1977. What a crazy year it had been: Elvis died in August, kids went nuts over Star Wars, Jimmy Carter scared everyone talking about the energy crisis, and there was a drought in California. Here it was December and it hadn’t rained in months. And ten days before my due date, we moved from Albany to San Jose–an hour’s drive away from the hospital in San Francisco where I was planning to have my baby.
We worked fast to get the nursery ready: we put the crib together and placed all the brand new baby clothes in the dresser. I’d hung up some gauzy white curtains that were edged with a sunny yellow. We’d painted the room the color of a robin’s egg. We put a mirror on the wall alongside the crib, and hung a musical mobile, right where the baby would see, that played “You Are My Sunshine.” The rocking chair and cradle were standing by for rock-a-bye-baby. All we needed was the baby.
|Ten days to go. Yes, that’s a Vega.|
Two days before my due date, we’d gone shopping for an infant seat and a stroller–something we should’ve done much sooner. A woman in the store had looked at me and said, “You’d better hurry!”

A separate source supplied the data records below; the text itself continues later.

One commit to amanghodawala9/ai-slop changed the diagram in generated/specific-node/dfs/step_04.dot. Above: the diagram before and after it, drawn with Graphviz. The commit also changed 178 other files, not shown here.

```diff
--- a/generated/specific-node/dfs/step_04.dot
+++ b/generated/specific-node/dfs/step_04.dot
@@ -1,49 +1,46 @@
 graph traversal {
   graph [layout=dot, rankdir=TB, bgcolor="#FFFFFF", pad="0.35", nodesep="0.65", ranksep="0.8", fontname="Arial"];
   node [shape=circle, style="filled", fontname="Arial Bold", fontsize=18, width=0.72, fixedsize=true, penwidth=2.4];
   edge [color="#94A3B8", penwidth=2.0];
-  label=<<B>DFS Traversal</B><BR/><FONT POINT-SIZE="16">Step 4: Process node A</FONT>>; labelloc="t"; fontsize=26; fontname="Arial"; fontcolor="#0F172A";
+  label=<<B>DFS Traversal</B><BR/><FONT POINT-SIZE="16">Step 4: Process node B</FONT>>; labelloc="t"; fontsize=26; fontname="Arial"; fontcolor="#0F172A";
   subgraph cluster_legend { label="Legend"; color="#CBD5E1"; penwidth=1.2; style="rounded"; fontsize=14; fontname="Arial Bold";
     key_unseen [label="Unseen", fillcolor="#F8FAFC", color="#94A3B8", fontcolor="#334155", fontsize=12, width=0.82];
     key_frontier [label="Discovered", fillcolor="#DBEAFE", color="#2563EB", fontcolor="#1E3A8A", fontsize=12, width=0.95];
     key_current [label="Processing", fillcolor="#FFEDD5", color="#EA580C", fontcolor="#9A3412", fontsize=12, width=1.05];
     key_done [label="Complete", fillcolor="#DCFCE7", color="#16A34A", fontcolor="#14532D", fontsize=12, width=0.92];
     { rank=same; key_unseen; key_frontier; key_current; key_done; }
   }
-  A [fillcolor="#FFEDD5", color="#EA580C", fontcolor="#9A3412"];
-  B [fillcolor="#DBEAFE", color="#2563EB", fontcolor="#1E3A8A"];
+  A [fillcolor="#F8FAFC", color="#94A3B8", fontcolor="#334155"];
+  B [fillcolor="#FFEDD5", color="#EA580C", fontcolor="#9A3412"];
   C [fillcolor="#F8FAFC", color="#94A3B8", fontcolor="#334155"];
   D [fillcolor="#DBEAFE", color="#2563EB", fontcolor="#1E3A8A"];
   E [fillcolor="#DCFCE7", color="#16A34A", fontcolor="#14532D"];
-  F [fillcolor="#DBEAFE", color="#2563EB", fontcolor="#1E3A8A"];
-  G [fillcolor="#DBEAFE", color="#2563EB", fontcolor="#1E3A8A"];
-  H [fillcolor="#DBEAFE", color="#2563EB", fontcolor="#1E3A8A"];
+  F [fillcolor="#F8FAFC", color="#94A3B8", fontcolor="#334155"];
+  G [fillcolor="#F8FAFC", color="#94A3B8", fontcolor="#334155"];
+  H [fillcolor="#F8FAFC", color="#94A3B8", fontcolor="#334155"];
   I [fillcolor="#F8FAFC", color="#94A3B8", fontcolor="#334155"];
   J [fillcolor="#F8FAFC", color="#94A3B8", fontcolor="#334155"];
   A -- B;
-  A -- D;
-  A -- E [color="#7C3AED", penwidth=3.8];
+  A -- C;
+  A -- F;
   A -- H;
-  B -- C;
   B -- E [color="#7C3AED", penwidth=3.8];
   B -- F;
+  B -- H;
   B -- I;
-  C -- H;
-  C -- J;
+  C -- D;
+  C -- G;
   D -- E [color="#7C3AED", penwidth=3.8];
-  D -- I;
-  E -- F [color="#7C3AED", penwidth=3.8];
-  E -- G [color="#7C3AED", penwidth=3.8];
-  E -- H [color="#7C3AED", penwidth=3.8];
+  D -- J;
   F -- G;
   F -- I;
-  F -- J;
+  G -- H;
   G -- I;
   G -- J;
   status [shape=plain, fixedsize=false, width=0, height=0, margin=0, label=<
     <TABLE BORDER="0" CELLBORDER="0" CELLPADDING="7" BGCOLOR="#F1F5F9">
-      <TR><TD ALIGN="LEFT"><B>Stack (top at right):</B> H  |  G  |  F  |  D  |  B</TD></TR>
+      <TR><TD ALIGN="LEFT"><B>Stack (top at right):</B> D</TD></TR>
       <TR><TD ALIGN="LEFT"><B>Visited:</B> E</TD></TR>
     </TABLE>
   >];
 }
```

It started to rain.
|Yes, sir, that’s my baby!|
When we finally brought her home and placed her in the cradle, we tried not to think about the inevitable trip back to the hospital for her surgery. We practiced being a family and I loved being able to rock her in the rocking chair and play the mobile for her.
But by the middle of January, she struggled to breathe, and we knew it was time to make that drive back to San Francisco. We could not have known what a long journey was ahead for her– or for us.